Kentucky Speedway V. NASCAR – Law360Situation
In the summer of 2006 wealthy owners of Kentucky Speedway launched a $1.2 billion lawsuit upon NASCAR in an effort to use the legal system to award the track a NASCAR Sprint Cup Series race. Beneath the surface, the case had dramatically more threatening circumstances than the awarding of a single race. The case targeted the way NASCAR has successfully conducted business for more than 60 years and threatened to destroy the business model.
NASCAR is a complex sport and how it operates is often miss-understood. A negative ruling could have changed the sport forever. The plaintiff’s were extremely wealthy businessmen who had no incentive to fold their hand despite millions of dollars of legal fees.

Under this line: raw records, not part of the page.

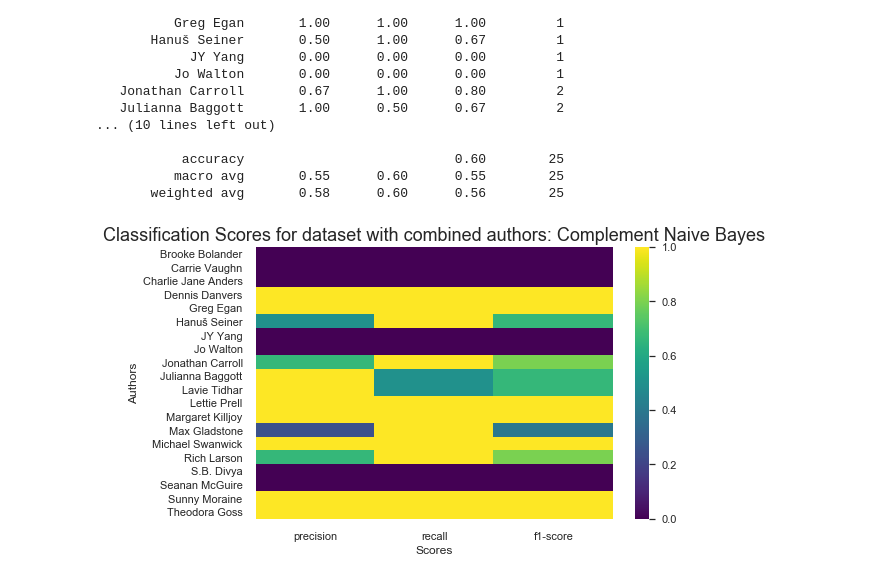
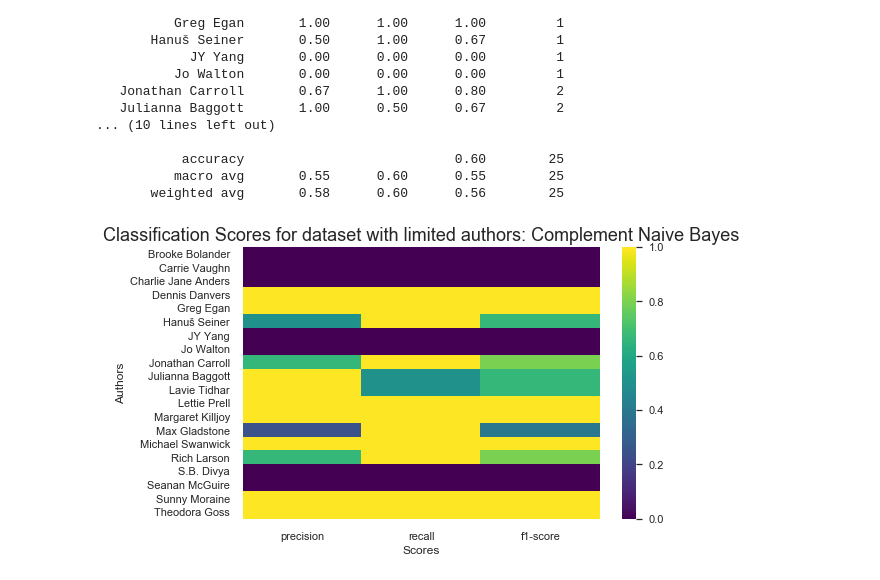
Before and after one commit to chrisoyer/unsupervised_learning-scifi_stories, a Jupyter notebook: scifi_stories.ipynb, the cells around one changed output. Cells and saved outputs as stored; diff of their text form; code cells hidden in the pictures.

```diff
--- a/scifi_stories.ipynb
+++ b/scifi_stories.ipynb
@@ -248,5 +247,5 @@ vectorizer = TfidfVectorizer(stop_words='english', strip_accents='unicode')
 # %%
-X_tfidf = vectorizer.fit_transform(stories_df.tokenized_words.apply(lambda x: " ".join(x)))
+X_tfidf = vectorizer.fit_transform(stories_df.tokenized_words)
 # %%
 #Create bigrams feature
 stories_df["bgrams"] = stories_df.tokenized_words.apply(lambda x: list(bigrams(x)))
@@ -521,7 +530,7 @@ lda cycles through each word in each document, recalculating probability that wo
 # %%
 feature_count = 11
-lda = LatentDirichletAllocation(n_components=feature_count, max_iter=10, learning_method='online',verbose=False,
-                                learning_decay=.95, learning_offset=150)
+lda = LatentDirichletAllocation(n_components=feature_count, learning_method='online', verbose=False,
+                                learning_decay=.95, learning_offset=150, max_iter=10)
 lda.fit(X_tfidf)
 lda_topics = lda.transform(X_tfidf)
 lda.perplexity(X_tfidf)
@@ -772,7 +813,7 @@ Charlie Jane Anders       0.00      0.00      0.00         1
           macro avg       0.55      0.60      0.55        25
        weighted avg       0.58      0.60      0.56        25
 # %%
-classification_hm(ytrue=y_test_reduced, ypred=y_pred_nbayesc_reduced,
-                  title='Classification Scores for dataset with combined authors: Complement Naive Bayes')
+classification_hm(y_test_reduced, y_pred_nbayesc_reduced,
+                  'Classification Scores for dataset with limited authors: Complement Naive Bayes')
 # %% [output]
-[figure, old version]
+[figure, new version]
```
Also changed, not shown: parts of 63 cells of this notebook.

Public opinion could have easily swung against NASCAR in the local market where the case was being decided.
Working in lockstep with NASCAR’s General Counsel and outside counsel led by David Boies, Mr. Poston developed a communications strategy to simplify a complex legal message while appealing to NASCAR’s fan base.
While in court filings the two sides battled over how “relevant market” was to be defined, Mr. Poston streamlined the message by grouping NASCAR into the same categories as the NFL, MLB and NBA, which each have the rights and power to decide where its games will be played.

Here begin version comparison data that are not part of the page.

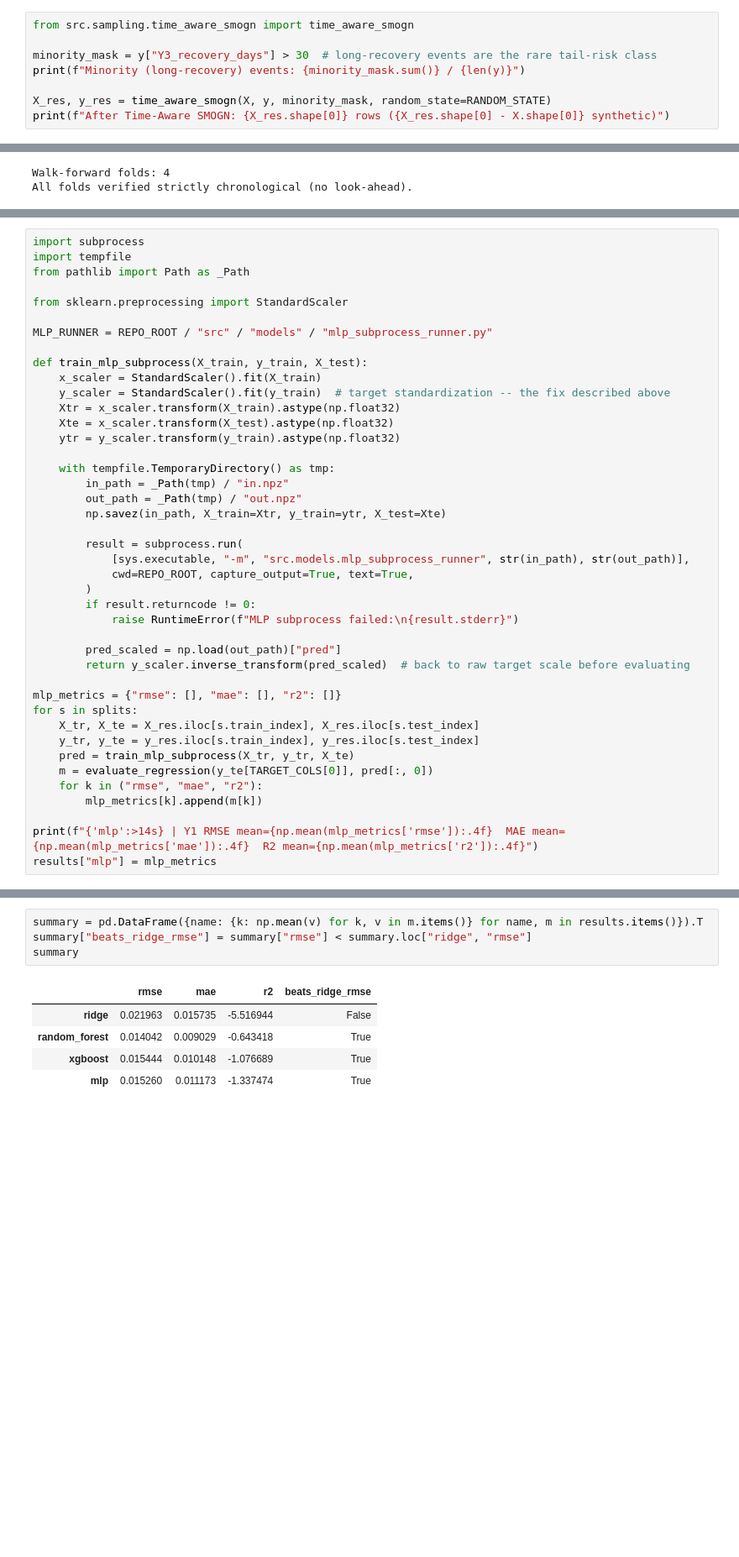
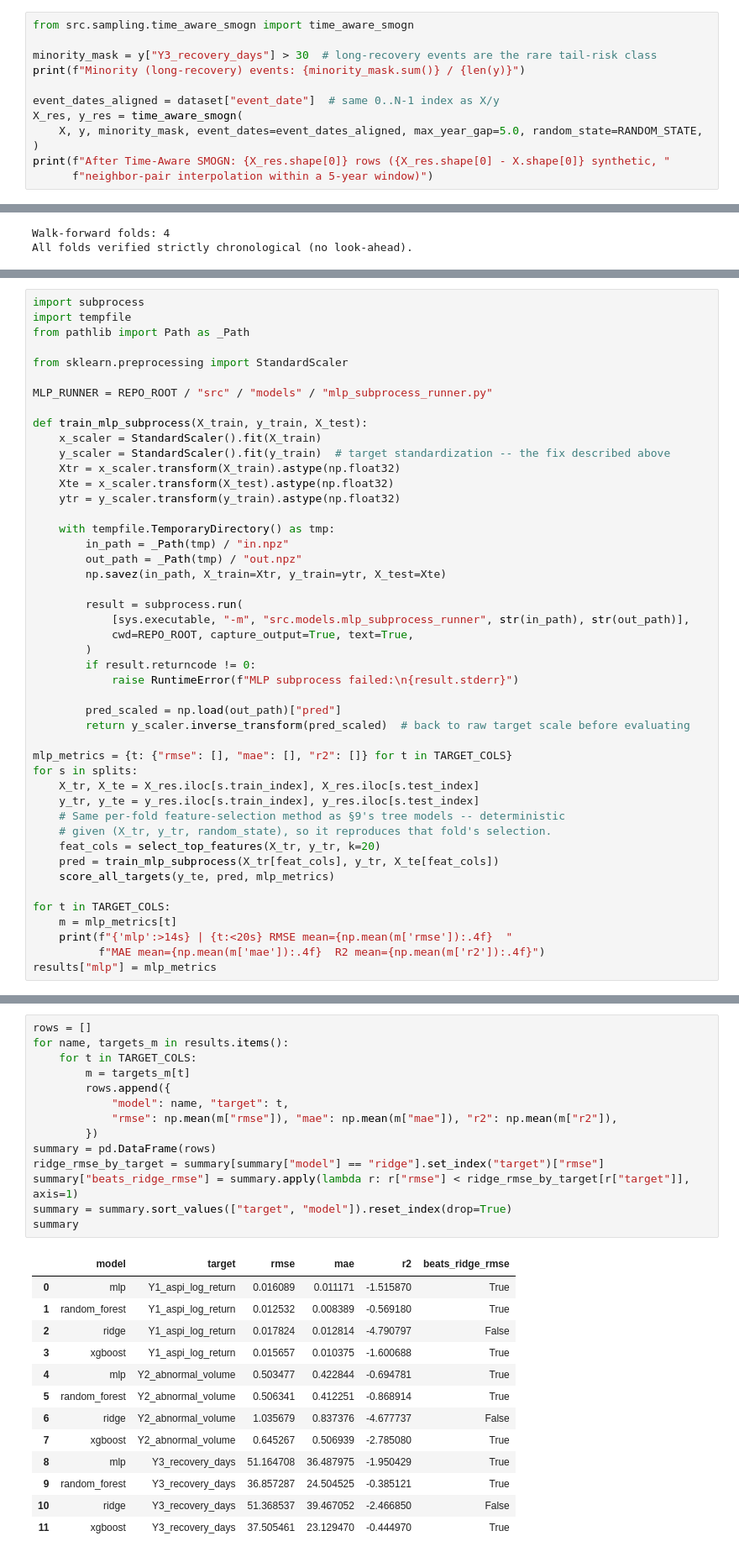
Before and after one commit to Hashan-Samarakkody/CSE-disaster-impact-predictor, a Jupyter notebook: disaster_finance_predictor/notebooks/CSE_Disaster_Impact_Pipeline.ipynb, the cells around one changed output, grey strips where cells are left out. Shown at 84% size. Cells and saved outputs as stored; diff of their text form; blank space fills up the shorter version.

Commit message:
fine-tune model

```diff
--- a/disaster_finance_predictor/notebooks/CSE_Disaster_Impact_Pipeline.ipynb
+++ b/disaster_finance_predictor/notebooks/CSE_Disaster_Impact_Pipeline.ipynb
@@ -378,7 +407,11 @@ from src.sampling.time_aware_smogn import time_aware_smogn
 minority_mask = y["Y3_recovery_days"] > 30  # long-recovery events are the rare tail-risk class
 print(f"Minority (long-recovery) events: {minority_mask.sum()} / {len(y)}")
 
-X_res, y_res = time_aware_smogn(X, y, minority_mask, random_state=RANDOM_STATE)
-print(f"After Time-Aware SMOGN: {X_res.shape[0]} rows ({X_res.shape[0] - X.shape[0]} synthetic)")
+event_dates_aligned = dataset["event_date"]  # same 0..N-1 index as X/y
+X_res, y_res = time_aware_smogn(
+    X, y, minority_mask, event_dates=event_dates_aligned, max_year_gap=5.0, random_state=RANDOM_STATE,
+)
+print(f"After Time-Aware SMOGN: {X_res.shape[0]} rows ({X_res.shape[0] - X.shape[0]} synthetic, "
+      f"neighbor-pair interpolation within a 5-year window)")
 # %% [output]
 Minority (long-recovery) events: 10 / 64
@@ -495,15 +603,19 @@ def train_mlp_subprocess(X_train, y_train, X_test):
         pred_scaled = np.load(out_path)["pred"]
         return y_scaler.inverse_transform(pred_scaled)  # back to raw target scale before evaluating
 
-mlp_metrics = {"rmse": [], "mae": [], "r2": []}
+mlp_metrics = {t: {"rmse": [], "mae": [], "r2": []} for t in TARGET_COLS}
 for s in splits:
     X_tr, X_te = X_res.iloc[s.train_index], X_res.iloc[s.test_index]
     y_tr, y_te = y_res.iloc[s.train_index], y_res.iloc[s.test_index]
-    pred = train_mlp_subprocess(X_tr, y_tr, X_te)
-    m = evaluate_regression(y_te[TARGET_COLS[0]], pred[:, 0])
-    for k in ("rmse", "mae", "r2"):
-        mlp_metrics[k].append(m[k])
+    # Same per-fold feature-selection method as §9's tree models -- deterministic
+    # given (X_tr, y_tr, random_state), so it reproduces that fold's selection.
+    feat_cols = select_top_features(X_tr, y_tr, k=20)
+    pred = train_mlp_subprocess(X_tr[feat_cols], y_tr, X_te[feat_cols])
+    score_all_targets(y_te, pred, mlp_metrics)
 
-print(f"{'mlp':>14s} | Y1 RMSE mean={np.mean(mlp_metrics['rmse']):.4f}  MAE mean={np.mean(mlp_metrics['mae']):.4f}  R2 mean={np.mean(mlp_metrics['r2']):.4f}")
+for t in TARGET_COLS:
+    m = mlp_metrics[t]
+    print(f"{'mlp':>14s} | {t:<20s} RMSE mean={np.mean(m['rmse']):.4f}  "
+          f"MAE mean={np.mean(m['mae']):.4f}  R2 mean={np.mean(m['r2']):.4f}")
 results["mlp"] = mlp_metrics
 # %% [output]
@@ -515,13 +629,31 @@ Thesis H1 (§3.1.2): *Random Forest / MLP can effectively forecast the targets,
 # %%
-summary = pd.DataFrame({name: {k: np.mean(v) for k, v in m.items()} for name, m in results.items()}).T
-summary["beats_ridge_rmse"] = summary["rmse"] < summary.loc["ridge", "rmse"]
+rows = []
+for name, targets_m in results.items():
+    for t in TARGET_COLS:
+        m = targets_m[t]
+        rows.append({
+            "model": name, "target": t,
+            "rmse": np.mean(m["rmse"]), "mae": np.mean(m["mae"]), "r2": np.mean(m["r2"]),
+        })
+summary = pd.DataFrame(rows)
+ridge_rmse_by_target = summary[summary["model"] == "ridge"].set_index("target")["rmse"]
+summary["beats_ridge_rmse"] = summary.apply(lambda r: r["rmse"] < ridge_rmse_by_target[r["target"]], axis=1)
+summary = summary.sort_values(["target", "model"]).reset_index(drop=True)
 summary
 # %% [output]
-|  | rmse | mae | r2 | beats_ridge_rmse |
-| ridge | 0.021963 | 0.015735 | -5.516944 | False |
-| random_forest | 0.014042 | 0.009029 | -0.643418 | True |
-| xgboost | 0.015444 | 0.010148 | -1.076689 | True |
-| mlp | 0.015260 | 0.011173 | -1.337474 | True |
+|  | model | target | rmse | mae | r2 | beats_ridge_rmse |
+| 0 | mlp | Y1_aspi_log_return | 0.016089 | 0.011171 | -1.515870 | True |
+| 1 | random_forest | Y1_aspi_log_return | 0.012532 | 0.008389 | -0.569180 | True |
+| 2 | ridge | Y1_aspi_log_return | 0.017824 | 0.012814 | -4.790797 | False |
+| 3 | xgboost | Y1_aspi_log_return | 0.015657 | 0.010375 | -1.600688 | True |
+| 4 | mlp | Y2_abnormal_volume | 0.503477 | 0.422844 | -0.694781 | True |
+| 5 | random_forest | Y2_abnormal_volume | 0.506341 | 0.412251 | -0.868914 | True |
+| 6 | ridge | Y2_abnormal_volume | 1.035679 | 0.837376 | -4.677737 | False |
+| 7 | xgboost | Y2_abnormal_volume | 0.645267 | 0.506939 | -2.785080 | True |
+| 8 | mlp | Y3_recovery_days | 51.164708 | 36.487975 | -1.950429 | True |
+| 9 | random_forest | Y3_recovery_days | 36.857287 | 24.504525 | -0.385121 | True |
+| 10 | ridge | Y3_recovery_days | 51.368537 | 39.467052 | -2.466850 | False |
+| 11 | xgboost | Y3_recovery_days | 37.505461 | 23.129470 | -0.444970 | True |
 # %% [markdown]
 **RMSE is prioritized over MAE/R² as the primary metric** (thesis §3.8.1): it squares errors, disproportionately penalizing the large misses that matter most in disaster finance — under-predicting a 15% crash as a 2% dip is a materially worse failure than the squared-error metric alone even conveys, but RMSE weights it more than MAE does either way.
 
```
Also changed, not shown: parts of 16 cells of this notebook, 2 other files.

NASCAR won each round in the courtroom to maintain its successful business model and within the court of public opinion that it was acting in the interest of NASCAR’s 70 million fans, employees and vendors.
A U.S. District Court Judge initially dismissed the case in January 2008.
Likewise the appeal was won by NASCAR in December 2009 when a three judge federal panel from the U.S. 6th Circuit Court rejected claims by Kentucky Speedway that NASCAR violated antitrust laws by keeping it off the Sprint Cup Series schedule.